Health Conditions Associated with Obstructive Sleep Apnoea (Co Morbidities)
A good night’s sleep may well be a luxury that people suffering from obstructive sleeping apnoea (OSA) cannot afford. Obstructive Sleep Apnoea is a sleep-related, breathing disorder which is demonstrated by recurring obstructions of the upper airway.
Co Morbidity Explained
Obstructive sleeping apnoea is not just “snoring” while sleeping. It is deemed as a serious condition as co morbidities of OSA are possible. Co morbidity refers to a medical condition that is simultaneously yet independently occurs with another medical condition. It can also be used to point out a related medical condition or conditions. Co morbidity may also refer to interactions between the illnesses that could affect the prognosis and course of the diseases.
Studies on OSA Co Morbidities
According to http://mdnews.com,, recent medical literature and studies done by independent entities concluded that people with undiagnosed and untreated sleep apnoea are more likely to develop co-morbidity in cardiac, immunologic, neurologic and metabolic functions. In the United States, there is evidence that 75% of stroke patients and diabetics, and one-third of patients diagnosed with heart disease have sleeping disorder.
Studies done by Australia-based Sleep Health Foundation Organization indicate that patients with OSA are more at risk of developing cardiovascular diseases, diabetes, metabolic syndrome and depression. There are indications that people with untreated OSA are more likely to get involved in vehicular accidents and incidents in the workplace.
Studies also show that children with OSA are more likely to develop attention deficit hyperactivity disorder (ADHD) which is characterized by behavioral problems, over-activity and inattention which could also lead to learning and emotional problems.
Possible Co-occurring illnesses with OSA
Medical consequences of untreated sleep apnoea have been observed and documented in various medical literatures over the past years. These illnesses may or may not be a consequence of OSA as the sleeping disorder could be a symptom of the pertaining health condition. A short list of co morbidities of OSA includes: diabetes (type 2), depression, cardiovascular diseases, hypertension, metabolic syndrome, adult asthma, liver problems and acid reflux.

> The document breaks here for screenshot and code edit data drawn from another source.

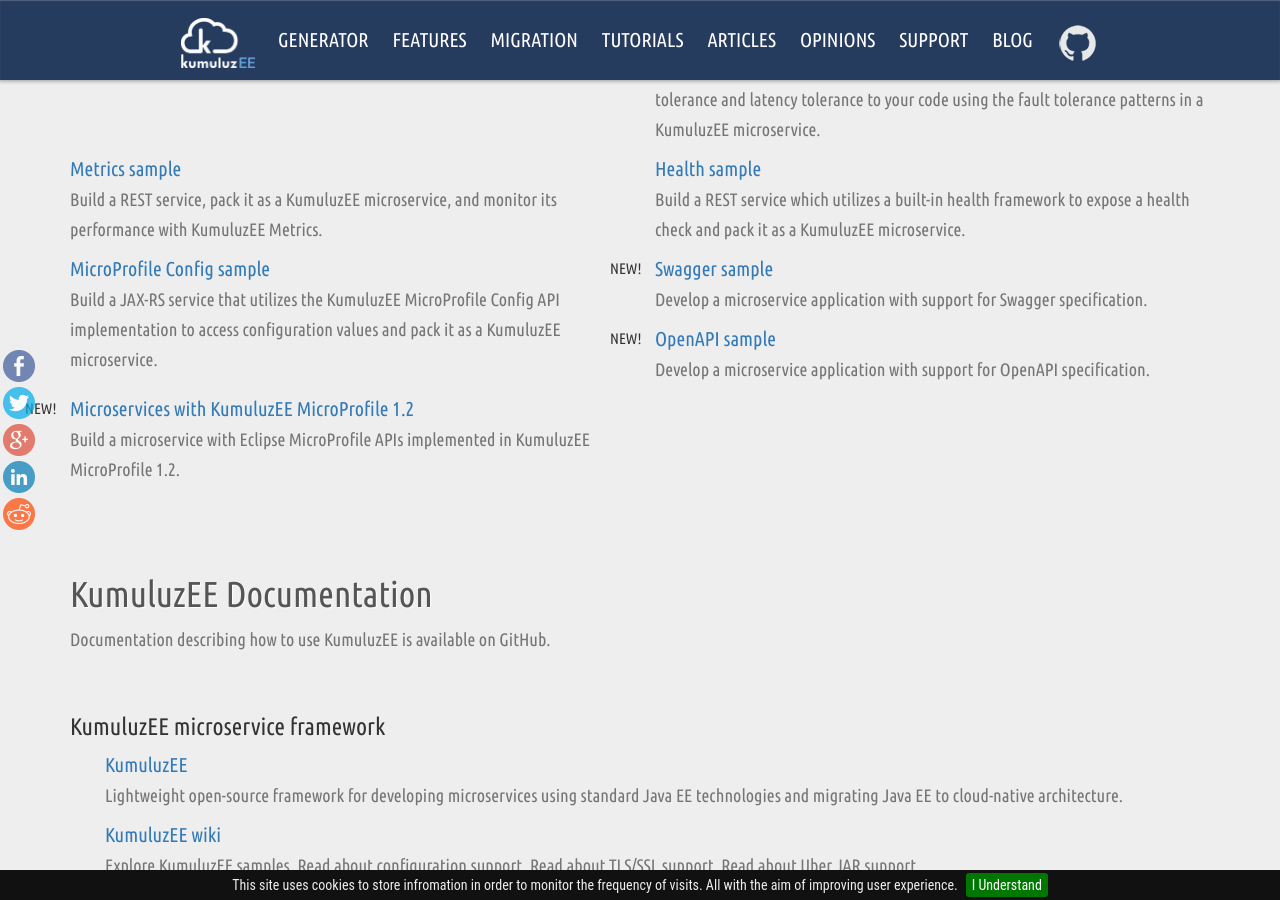
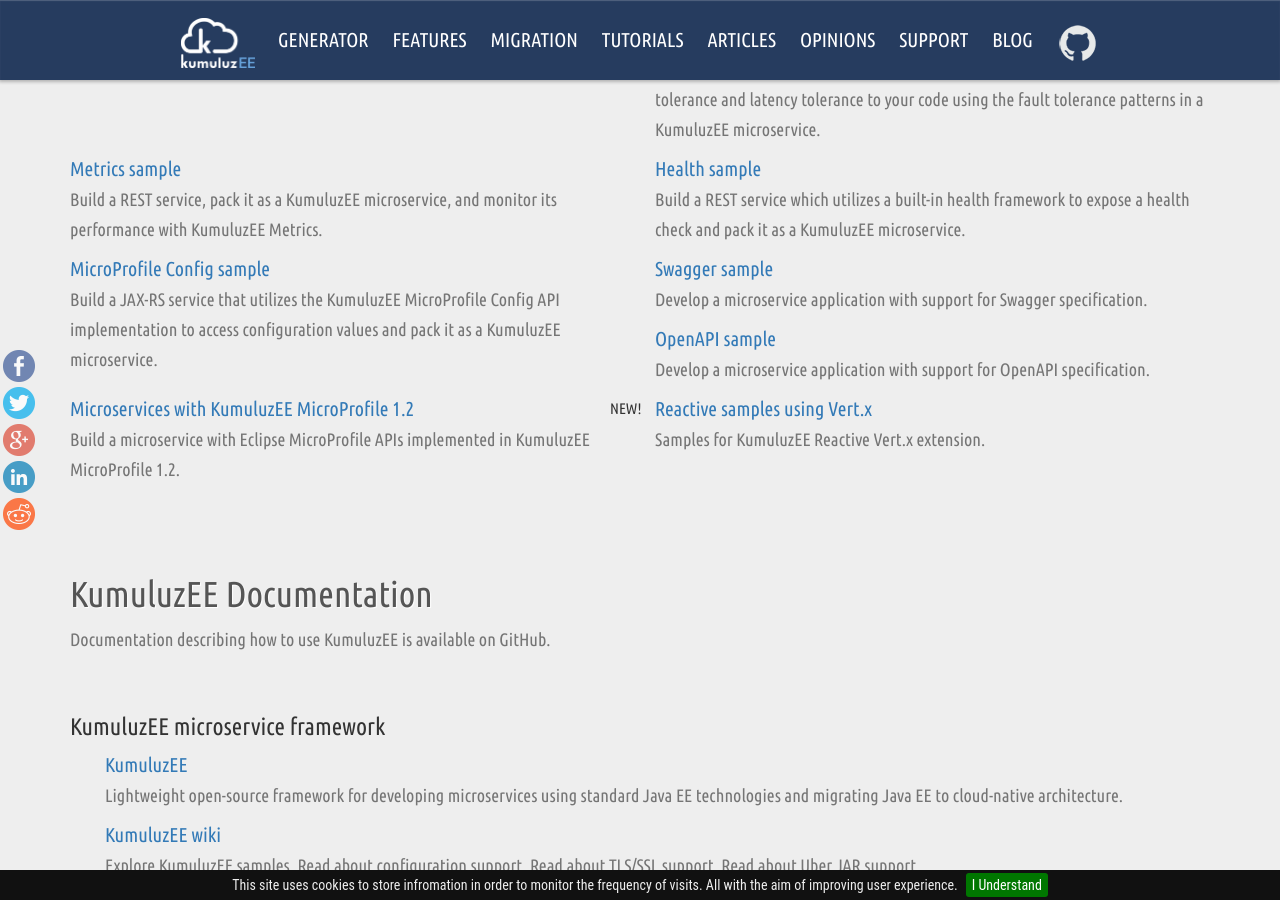
Before and after one commit to kumuluz/ee.kumuluz.com, a Jekyll site: the page built from tutorial/index.html, in a window 1280 px wide and 900 px high, scrolled down 2279 px. Built offline with Jekyll 4.4.1, drawn with Linux system fonts in a browser that asks for light colours; nearby versions of some CDN libraries; comment, search, counter and statistics services are not loaded.

Commit message:
add sample (vert.x)

```diff
--- a/tutorial/index.html
+++ b/tutorial/index.html
@@ -173,19 +173,21 @@
 						<p>Build a JAX-RS service that utilizes the KumuluzEE MicroProfile Config API implementation to access configuration values and pack it as a KumuluzEE microservice.</p>
 					</div>
 					<div class="col-md-6 tutorial-block">
-						<small>NEW!</small>
 						<a href="https://github.com/kumuluz/kumuluzee-samples/tree/master/kumuluzee-swagger" target="_blank" rel="noopener noreferrer">Swagger sample</a>
 						<p>Develop a microservice application with support for Swagger specification.</p>
 					</div>
 					<div class="col-md-6 tutorial-block">
-						<small>NEW!</small>
 						<a href="https://github.com/kumuluz/kumuluzee-samples/tree/master/kumuluzee-openapi" target="_blank" rel="noopener noreferrer">OpenAPI sample</a>
 						<p>Develop a microservice application with support for OpenAPI specification.</p>
 					</div>
 					<div class="col-md-6 tutorial-block">
-						<small>NEW!</small>
 						<a href="https://github.com/kumuluz/kumuluzee-samples/tree/master/kumuluzee-microProfile-1.2" target="_blank" rel="noopener noreferrer">Microservices with KumuluzEE MicroProfile 1.2</a>
 						<p>Build a microservice with Eclipse MicroProfile APIs implemented in KumuluzEE MicroProfile 1.2.</p>
+					</div>
+					<div class="col-md-6 tutorial-block">
+						<small>NEW!</small>
+						<a href="https://github.com/kumuluz/kumuluzee-samples/tree/master/kumuluzee-reactive-vertx" target="_blank" rel="noopener noreferrer">Reactive samples using Vert.x</a>
+						<p>Samples for KumuluzEE Reactive Vert.x extension.</p>
 					</div>
 				</div>
 
```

Cardiovascular diseases include stroke, congestive heart failure, heart valve problems and arrhythmia. Metabolic syndrome is a cluster of conditions wherein high blood sugar level, increased blood pressure, high cholesterol level, and excess body fat around the waist are manifested. These symptoms increase the risk of developing type 2 diabetes, stroke and heart disease.
Medical researchers have concluded that 70% of patients with OSA have systemic hypertension and that OSA increases by 27% the development of coronary artery disease. Patients with OSA are 3 times more likely to develop type 2 diabetes. OSA may also be a symptom of an undiagnosed auto-immune disease.
Other Consequences of Untreated OSA
Untreated OSA is also responsible for low job performance and productivity in adults and poor academic performance in children. There are studies that highlighted the relationship between increased risk of motor vehicle accidents (MVA) and obstructive sleep apnoea.
According to Austroads:
• People with OSA are two to seven times more prone to MVA
• OSA impairs a person’s driving performance
• People with severe OSA have a higher incidence of MVA than those with mild to moderate OSA
Mild OSA may be corrected through behavioral modifications such as proper sleeping position, weight loss, and avoidance of sedatives and alcohol. What about for those with moderate to severe OSA?
An effective and non-invasive treatment option for patients with different levels of OSA gravity is the use of continues positive airway pressure or CPAP. The patient is required to wear a facial or nasal mask during sleep as the CPAP acts as a pneumatic stent to ensure a clear airway path.
CPAP Victoria can help you with OSA. We have the expertise to diagnose and offer advice and treatment for your sleeping disorder.
Give us a call on 1300 750 006 or pop into one of our CPAP clinics Victoria – we are conveniently located in Melbourne, Wantirna and Frankston.